Repeat, exactly as written, the line containing "fix: removed c after hldc_" and each line after it through the end of the data.

━━ Data extract

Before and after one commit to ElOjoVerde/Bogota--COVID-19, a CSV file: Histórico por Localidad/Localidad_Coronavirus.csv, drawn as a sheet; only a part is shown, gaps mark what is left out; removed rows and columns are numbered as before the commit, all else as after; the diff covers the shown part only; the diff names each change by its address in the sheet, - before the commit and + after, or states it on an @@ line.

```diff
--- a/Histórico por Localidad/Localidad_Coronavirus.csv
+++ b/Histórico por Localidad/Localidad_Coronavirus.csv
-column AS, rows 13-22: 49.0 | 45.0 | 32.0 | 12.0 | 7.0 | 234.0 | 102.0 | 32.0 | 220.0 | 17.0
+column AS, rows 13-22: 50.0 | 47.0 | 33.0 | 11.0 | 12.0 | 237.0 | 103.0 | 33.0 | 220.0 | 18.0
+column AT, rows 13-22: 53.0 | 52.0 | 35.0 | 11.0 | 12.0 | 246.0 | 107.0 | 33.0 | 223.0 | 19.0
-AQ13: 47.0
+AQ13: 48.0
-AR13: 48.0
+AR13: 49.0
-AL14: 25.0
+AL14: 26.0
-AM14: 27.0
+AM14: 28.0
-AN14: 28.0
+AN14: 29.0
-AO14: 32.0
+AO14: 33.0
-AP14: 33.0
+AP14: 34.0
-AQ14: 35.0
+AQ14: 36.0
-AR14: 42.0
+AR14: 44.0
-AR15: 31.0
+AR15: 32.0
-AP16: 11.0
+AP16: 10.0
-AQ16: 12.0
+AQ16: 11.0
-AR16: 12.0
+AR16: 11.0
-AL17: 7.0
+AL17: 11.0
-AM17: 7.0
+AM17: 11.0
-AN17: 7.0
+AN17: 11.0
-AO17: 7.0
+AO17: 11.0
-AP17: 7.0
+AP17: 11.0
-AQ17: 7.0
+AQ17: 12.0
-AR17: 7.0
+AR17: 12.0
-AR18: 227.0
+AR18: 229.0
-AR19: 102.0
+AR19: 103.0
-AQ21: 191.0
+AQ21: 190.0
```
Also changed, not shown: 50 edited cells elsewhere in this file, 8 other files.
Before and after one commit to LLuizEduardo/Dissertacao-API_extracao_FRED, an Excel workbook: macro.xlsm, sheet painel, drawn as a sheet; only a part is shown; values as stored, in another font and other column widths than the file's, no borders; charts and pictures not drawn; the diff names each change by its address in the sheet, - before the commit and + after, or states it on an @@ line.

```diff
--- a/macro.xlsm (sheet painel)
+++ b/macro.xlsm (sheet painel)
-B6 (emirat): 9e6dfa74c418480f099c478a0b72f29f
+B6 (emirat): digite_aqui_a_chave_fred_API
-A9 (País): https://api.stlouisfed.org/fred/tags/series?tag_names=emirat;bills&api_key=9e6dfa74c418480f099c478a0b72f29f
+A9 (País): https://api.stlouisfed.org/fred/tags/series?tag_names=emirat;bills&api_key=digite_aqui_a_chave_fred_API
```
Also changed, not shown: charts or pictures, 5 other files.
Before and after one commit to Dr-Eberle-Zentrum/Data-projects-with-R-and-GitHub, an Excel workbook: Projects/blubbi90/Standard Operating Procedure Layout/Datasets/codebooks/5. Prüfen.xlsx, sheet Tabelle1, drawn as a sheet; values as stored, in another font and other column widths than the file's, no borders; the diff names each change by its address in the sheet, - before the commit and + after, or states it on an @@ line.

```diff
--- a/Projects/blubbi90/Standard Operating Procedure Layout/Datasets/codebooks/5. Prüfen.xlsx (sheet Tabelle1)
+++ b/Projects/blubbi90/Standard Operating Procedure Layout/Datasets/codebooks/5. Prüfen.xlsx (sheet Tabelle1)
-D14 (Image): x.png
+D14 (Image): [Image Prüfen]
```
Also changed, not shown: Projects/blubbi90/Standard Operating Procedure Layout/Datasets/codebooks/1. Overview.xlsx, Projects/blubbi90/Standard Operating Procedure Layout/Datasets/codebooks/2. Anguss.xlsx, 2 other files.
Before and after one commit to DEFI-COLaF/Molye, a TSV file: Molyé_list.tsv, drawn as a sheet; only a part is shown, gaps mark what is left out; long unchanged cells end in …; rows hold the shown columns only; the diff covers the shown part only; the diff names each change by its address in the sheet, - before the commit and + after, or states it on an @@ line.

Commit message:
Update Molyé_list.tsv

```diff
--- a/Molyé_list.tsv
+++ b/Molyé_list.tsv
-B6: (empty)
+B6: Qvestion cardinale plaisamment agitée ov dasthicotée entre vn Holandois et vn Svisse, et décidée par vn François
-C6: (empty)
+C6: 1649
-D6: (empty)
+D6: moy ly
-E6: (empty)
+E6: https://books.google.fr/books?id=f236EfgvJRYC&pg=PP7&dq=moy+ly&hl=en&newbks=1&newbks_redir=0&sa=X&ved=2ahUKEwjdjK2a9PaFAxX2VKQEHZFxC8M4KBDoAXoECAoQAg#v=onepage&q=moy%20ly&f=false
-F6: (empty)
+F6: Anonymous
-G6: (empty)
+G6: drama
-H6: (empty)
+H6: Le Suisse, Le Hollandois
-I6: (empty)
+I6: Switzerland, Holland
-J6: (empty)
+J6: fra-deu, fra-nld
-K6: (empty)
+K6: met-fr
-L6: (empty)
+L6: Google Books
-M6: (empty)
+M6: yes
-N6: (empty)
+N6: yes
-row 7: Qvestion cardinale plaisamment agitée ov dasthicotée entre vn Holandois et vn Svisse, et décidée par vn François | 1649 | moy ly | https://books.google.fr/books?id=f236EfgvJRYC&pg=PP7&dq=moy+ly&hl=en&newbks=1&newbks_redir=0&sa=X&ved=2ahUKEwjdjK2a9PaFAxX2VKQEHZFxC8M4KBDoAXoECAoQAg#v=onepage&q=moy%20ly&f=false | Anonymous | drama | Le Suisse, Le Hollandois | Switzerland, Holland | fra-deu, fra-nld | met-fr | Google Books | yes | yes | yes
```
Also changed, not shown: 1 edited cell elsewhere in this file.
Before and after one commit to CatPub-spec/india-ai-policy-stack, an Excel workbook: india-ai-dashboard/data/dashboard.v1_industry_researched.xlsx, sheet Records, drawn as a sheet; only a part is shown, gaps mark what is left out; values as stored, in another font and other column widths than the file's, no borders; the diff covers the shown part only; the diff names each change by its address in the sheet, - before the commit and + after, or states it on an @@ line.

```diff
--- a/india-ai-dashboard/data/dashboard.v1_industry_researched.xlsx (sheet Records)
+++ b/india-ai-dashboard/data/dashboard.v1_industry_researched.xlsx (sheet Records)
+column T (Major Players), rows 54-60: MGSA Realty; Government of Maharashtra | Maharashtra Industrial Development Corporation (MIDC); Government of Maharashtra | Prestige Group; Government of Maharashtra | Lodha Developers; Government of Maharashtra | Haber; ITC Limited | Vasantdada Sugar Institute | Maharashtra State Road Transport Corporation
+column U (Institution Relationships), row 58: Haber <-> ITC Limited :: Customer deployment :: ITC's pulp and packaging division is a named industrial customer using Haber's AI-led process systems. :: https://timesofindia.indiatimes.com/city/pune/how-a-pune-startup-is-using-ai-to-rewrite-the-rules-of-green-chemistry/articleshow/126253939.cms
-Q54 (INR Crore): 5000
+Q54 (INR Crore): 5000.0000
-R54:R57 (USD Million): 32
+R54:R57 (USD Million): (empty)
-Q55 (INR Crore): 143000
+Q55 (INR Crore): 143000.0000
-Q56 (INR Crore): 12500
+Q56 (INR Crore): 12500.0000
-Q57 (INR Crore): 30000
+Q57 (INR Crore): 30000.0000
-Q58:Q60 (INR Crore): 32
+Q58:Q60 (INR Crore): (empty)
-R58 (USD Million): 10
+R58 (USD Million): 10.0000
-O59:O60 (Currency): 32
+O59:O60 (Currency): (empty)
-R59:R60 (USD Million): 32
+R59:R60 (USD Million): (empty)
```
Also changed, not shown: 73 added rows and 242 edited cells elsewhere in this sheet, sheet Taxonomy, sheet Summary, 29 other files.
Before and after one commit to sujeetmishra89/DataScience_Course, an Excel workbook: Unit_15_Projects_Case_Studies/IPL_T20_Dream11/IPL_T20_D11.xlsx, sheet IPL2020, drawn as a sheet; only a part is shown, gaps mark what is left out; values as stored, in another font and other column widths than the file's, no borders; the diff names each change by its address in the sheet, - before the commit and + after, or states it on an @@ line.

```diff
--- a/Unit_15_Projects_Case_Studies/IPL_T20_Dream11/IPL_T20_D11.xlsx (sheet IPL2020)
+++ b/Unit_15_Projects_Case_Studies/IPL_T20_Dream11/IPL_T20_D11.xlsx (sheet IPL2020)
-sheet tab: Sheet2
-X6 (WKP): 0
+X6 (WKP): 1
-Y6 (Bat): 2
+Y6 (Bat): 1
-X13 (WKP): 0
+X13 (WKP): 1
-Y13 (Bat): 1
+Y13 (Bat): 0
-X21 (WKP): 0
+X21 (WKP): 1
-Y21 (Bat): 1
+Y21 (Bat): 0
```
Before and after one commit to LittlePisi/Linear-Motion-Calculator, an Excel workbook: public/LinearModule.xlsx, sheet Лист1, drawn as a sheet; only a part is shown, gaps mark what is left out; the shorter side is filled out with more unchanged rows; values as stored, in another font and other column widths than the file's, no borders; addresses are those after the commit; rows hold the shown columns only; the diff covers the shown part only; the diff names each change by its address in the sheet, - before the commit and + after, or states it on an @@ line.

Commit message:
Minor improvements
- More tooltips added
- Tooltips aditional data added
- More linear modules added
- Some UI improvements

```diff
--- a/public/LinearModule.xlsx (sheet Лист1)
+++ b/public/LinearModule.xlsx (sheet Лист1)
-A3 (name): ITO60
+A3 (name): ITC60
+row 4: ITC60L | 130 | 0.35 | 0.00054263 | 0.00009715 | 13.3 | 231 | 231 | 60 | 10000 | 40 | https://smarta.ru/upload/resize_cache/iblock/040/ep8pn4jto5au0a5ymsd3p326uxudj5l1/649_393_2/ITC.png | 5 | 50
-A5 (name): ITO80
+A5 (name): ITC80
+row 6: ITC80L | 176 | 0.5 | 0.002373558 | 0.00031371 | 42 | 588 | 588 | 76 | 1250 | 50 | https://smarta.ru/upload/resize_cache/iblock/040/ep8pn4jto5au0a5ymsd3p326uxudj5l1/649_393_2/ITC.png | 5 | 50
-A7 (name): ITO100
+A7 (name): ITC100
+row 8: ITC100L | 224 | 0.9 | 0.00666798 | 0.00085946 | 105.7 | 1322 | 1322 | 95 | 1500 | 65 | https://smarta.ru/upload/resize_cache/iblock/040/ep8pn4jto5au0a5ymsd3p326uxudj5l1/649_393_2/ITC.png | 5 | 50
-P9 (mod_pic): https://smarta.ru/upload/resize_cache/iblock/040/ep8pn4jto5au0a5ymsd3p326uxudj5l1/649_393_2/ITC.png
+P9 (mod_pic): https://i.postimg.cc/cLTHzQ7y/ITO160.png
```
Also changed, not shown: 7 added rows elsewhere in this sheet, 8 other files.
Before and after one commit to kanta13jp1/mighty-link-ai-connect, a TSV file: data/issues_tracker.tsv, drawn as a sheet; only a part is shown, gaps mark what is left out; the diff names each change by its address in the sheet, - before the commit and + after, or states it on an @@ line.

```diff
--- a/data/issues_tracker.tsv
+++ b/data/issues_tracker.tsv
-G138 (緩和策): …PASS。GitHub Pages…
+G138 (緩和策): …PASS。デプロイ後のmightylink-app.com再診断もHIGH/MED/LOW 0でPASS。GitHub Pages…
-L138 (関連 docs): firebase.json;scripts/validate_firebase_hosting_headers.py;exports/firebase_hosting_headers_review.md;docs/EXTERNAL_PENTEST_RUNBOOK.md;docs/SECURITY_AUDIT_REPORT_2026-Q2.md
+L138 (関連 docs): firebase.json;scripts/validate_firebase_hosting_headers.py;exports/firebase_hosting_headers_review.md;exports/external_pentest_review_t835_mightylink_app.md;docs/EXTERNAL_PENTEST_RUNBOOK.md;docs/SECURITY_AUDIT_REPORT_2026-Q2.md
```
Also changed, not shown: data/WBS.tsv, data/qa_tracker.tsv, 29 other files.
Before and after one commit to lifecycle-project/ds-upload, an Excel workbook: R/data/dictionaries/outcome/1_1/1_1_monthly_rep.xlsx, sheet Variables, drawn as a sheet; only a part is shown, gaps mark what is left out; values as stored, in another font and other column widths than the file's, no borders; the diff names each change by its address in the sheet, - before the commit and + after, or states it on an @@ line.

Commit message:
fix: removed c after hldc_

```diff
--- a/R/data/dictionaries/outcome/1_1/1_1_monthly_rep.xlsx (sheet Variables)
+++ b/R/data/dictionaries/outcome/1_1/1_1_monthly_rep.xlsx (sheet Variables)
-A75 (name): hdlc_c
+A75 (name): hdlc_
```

━━━━

**Solution below**
fix: removed c after hldc_

```diff
--- a/R/data/dictionaries/outcome/1_1/1_1_monthly_rep.xlsx (sheet Variables)
+++ b/R/data/dictionaries/outcome/1_1/1_1_monthly_rep.xlsx (sheet Variables)
-A75 (name): hdlc_c
+A75 (name): hdlc_
```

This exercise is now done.